For too long I have been silent. No more. My heart hurts for the discourse I read, and then further when I hear that some in our country are carrying out acts of hatred toward those who are considered the Other. For my friends who believe justice has been served in this election and that the losers on this side of history should just grow up and accept what has happened, I want them to understand that many people are afraid that is now OK to be judged (and punished) for how they look, or who they love. I’m not got going to grow out of my concern for the Other—and, for me, it is specifically because of what I’ve learned from others of faith and from the Bible. My God is a God of love and my faith compels me to strive to be a person of love—no matter what.

We all pick and choose what we quote from the Bible. I know this is considered a crazy and possibly heretical thought by many Christ-followers, but as a literature major, I can tell you I always read for depth and meaning in everything I read. While I may not know the Greek and Hebrew behind the original creation of the passages we know today, nor do I know all the history surrounding the events in the books of the Bible, I most certainly know to recognize when there are conflicting passages in the Great Book. I must prayerfully consider and reconcile the differences.

For me, I choose to pick the verses where Jesus said the greatest commandments were to love the Lord and God with all your soul and your strength and your mind and to love your neighbor as yourself. In his exchange in Luke 10 with the expert of the law who correctly answered that those were the most important laws, the man then asked Jesus, “Who is my neighbor?” Jesus responds by starting out with, “A man went down from Jerusalem to Jericho . . . ”

He launches into the parable of the Good Samaritan–and I’m pretty certain that Samaritans were on some sort of registry there in those days. Who was the hero of that story? The outsider–and the man who showed love. What was Jesus telling us here? That love is love.
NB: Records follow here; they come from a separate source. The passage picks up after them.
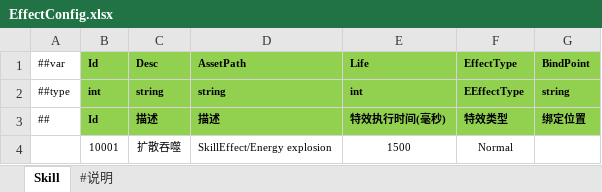
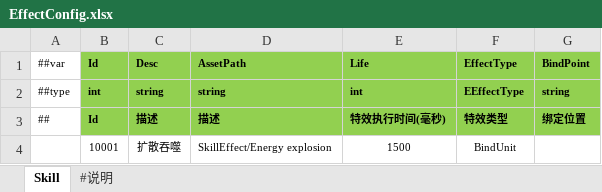
Before and after one commit to FortuneCat0v0/Zero, an Excel workbook: Unity/Assets/Config/Excel/Datas/EffectConfig.xlsx, sheet Skill, drawn as a sheet; values as stored, in another font and other column widths than the file's, no borders; the diff names each change by its address in the sheet, - before the commit and + after, or states it on an @@ line.

```diff
--- a/Unity/Assets/Config/Excel/Datas/EffectConfig.xlsx (sheet Skill)
+++ b/Unity/Assets/Config/Excel/Datas/EffectConfig.xlsx (sheet Skill)
-F4 (EffectType): Normal
+F4 (EffectType): BindUnit
```
Also changed, not shown: Unity/Assets/Config/Excel/Datas/SkillConfig.xlsx, 20 other files.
And to love everyone.

There’s that “love everyone” thing again–which seems really, really hard to do these days.

I’m going to try to love the people who have made statements I consider unconscionable—not because my mean-spirited human heart wants to do so, but because my God asks me to love all my neighbors. We can disagree on how we approach the laws of this country, but unless the rhetoric includes language of kindness and empathy, I want others to know that I won’t stand for it. These days it’s all the rage to be snarky but it isn’t very Christian. And yet that’s just what we Christians are showing the world.

Who is my neighbor? You all are.



(c) 2011 Sherman Lambert

(c) 2011 Sherman Lambert

You know that old saying, “Unless you stand for something, you’ll fall for anything”—well, that’s why having beliefs matter, why having something to base your life on matters. Yes, actions speak louder than words, but if you know what you really believe, it’s easier to direct your actions, even if you sometimes fall short.

I’m not saying that you have to believe exactly as I do, but I do think the world we live in needs a whole lot more of us attempting to live out the tenets of the Golden Rule—doing unto others as we would like done unto ourselves. And, it’s not good enough only applying the Golden Rule to people we consider similar enough to us to be considered our neighbors. We’ve got to do a better job of looking out for everyone, both in our individual interactions with people and through how we treat people as a whole in our society.

This “looking out for number one” stuff just doesn’t work for building up the social order. Yet, sometimes it seems as if many of us support tearing down much of what has been built for the greater good in the last century. I mean, if it doesn’t affect us then, does it really matter?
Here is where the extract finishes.